The same person does another forum post comparing three different tablet screens, with photos [Google English]. What’s interesting about this post is that even Google Books is mentioned (everyone who thought I was alone in my Google Books obsession: Ha!).
I’m not sure if these posts are relevant to readers of non-Asian texts but I still found them informative for bringing up issues I hadn’t considered, such as “warm” versus “cold” screens. Anyone interested in using a tablet to read PDFs might want to read these posts as an additional aid to choosing a tablet.
I found some new images of the Kyobo eReader over at a Barnes & Noble forum thread.
And there was a potted summary of comments from owners in South Korea.
This didn’t appear in YouTube search results because the title is in Korean. I found it via an indirect route from Korea. That makes me wonder if there are other videos lurking in YouTube similarly hidden.
At any rate, with like six to seven seconds to open a book, the slowness is confirmed once again.
What’s also interesting is that, so far, we’ve seen only in-store fondle videos. Hasn’t anyone actually bought one yet?
Every day I search for news about the Kyobo eReader.
The silence has been deafening and inexplicable.
South Koreans usually like to show off the tech they’ve bought in blog posts and on YouTube. This hasn’t been the case with the Kyobo eReader so far.
But I did manage to find some new images from Korea via Google Korea search.
Here’s a strange photo I just came across in Flickr today. This is possibly the first sighting of a production tablet with a Pixel Qi screen in America. All other ones have been demo models shown in overseas trade shows. I don’t know who makes this tablet.
The photo information states:
This photo was taken on October 31, 2011 in Outer Richmond, San Francisco, CA, US, using an Apple iPhone 4.

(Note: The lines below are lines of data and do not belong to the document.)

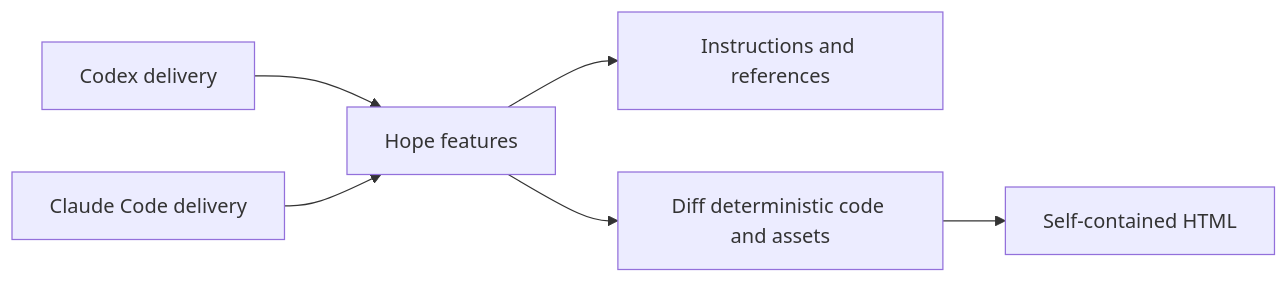
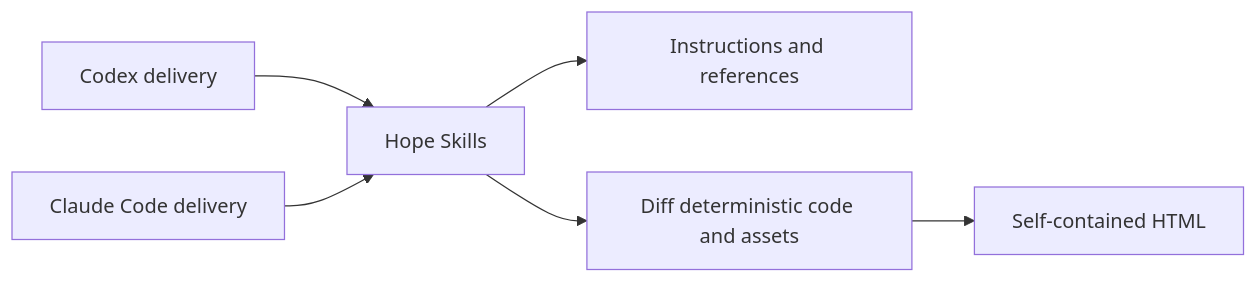
The diagram in docs/architecture.md (dkstm95/hope), drawn with Mermaid before and after one commit. The commit also changed other lines of this file and 16 other files, not shown here.

````diff
--- a/docs/architecture.md
+++ b/docs/architecture.md
@@ -28,8 +34,8 @@
 ```mermaid
 flowchart LR
-  C["Codex delivery"] --> F["Hope features"]
-  L["Claude Code delivery"] --> F
-  F --> I["Instructions and references"]
-  F --> D["Diff deterministic code and assets"]
+  C["Codex delivery"] --> S["Hope Skills"]
+  L["Claude Code delivery"] --> S
+  S --> I["Instructions and references"]
+  S --> D["Diff deterministic code and assets"]
   D --> H["Self-contained HTML"]
 ```
````
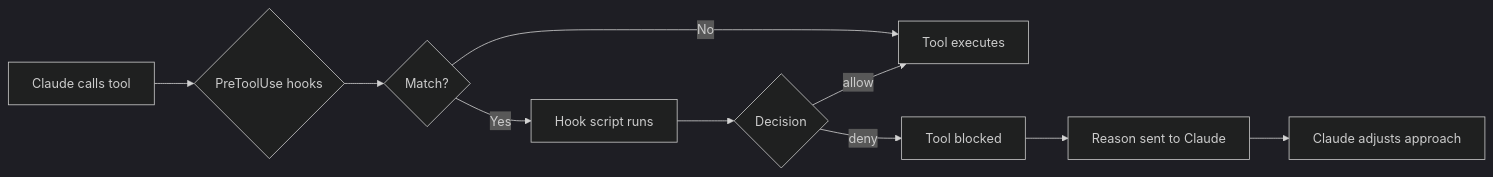
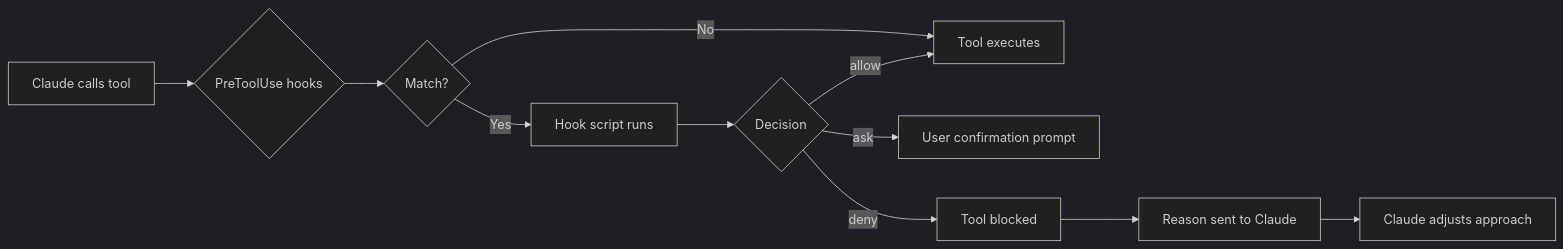
One commit to trackness/claude-agents changed the eighth of 8 diagrams in README.md. Above: the diagram before and after it, drawn with Mermaid (dark theme). The commit also changed 2 other files, not shown here.

Commit message:
docs: state triggering conditions only in skill descriptions; add ask branch to hook mermaid
Trim the promote and ship SKILL.md frontmatter descriptions to pure
triggering conditions per the G.5 authoring standard (a workflow summary
demonstrably causes step-skipping). Add the missing "ask" outcome branch to
the README Hook Enforcement flowchart, which two of the four hooks produce.

Claude-Session: https://claude.ai/code/session_01JBJog7rpwpeGSSxmE2MYDP

````diff
--- a/README.md
+++ b/README.md
@@ -284,12 +284,13 @@
 ```mermaid
 flowchart LR
     A[Claude calls tool] --> B{PreToolUse hooks}
     B --> C{Match?}
     C -- No --> D[Tool executes]
     C -- Yes --> E[Hook script runs]
     E --> F{Decision}
     F -- allow --> D
+    F -- ask --> J[User confirmation prompt]
     F -- deny --> G[Tool blocked]
     G --> H[Reason sent to Claude]
     H --> I[Claude adjusts approach]
 ```
````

Two more YouTube videos have appeared and it’s clear that when it comes to handling eBooks — the very reason for its existence! — the KYOBO eReader is not fast at all.
Just look at how many eBooks are tried and how very, very, verrrrrry long they take to load and open:
Looks like a store demo model:
October 29, 2010: Just As Abraham Lincoln Told You
Amazon once had a special page set up dissing LCD screens versus eInk. That special page has been deleted. See “eInk 101″ link is gone.
Here’s the discussion thread that contains the same URL:
The Amazon Kindle team says:
We frequently get feedback from customers that they did not fully appreciate how different Kindle’s E Ink-based display is from traditional LCD screens until they got their Kindle and experienced it for themselves. We’ve added a section near the top of the Kindle product page titled “E-Ink 101″ that helps explain how electronic ink works, how it differs from a traditional backlit LCD screen, and why it’s the best choice for reading. Here is link to the Kindle product page: Kindle Keyboard, Wi-Fi, 6″ E Ink Display
And which screen size?
3.8″ LCD (smartphone)?
ComiXology + DC + Kindle Fire = ?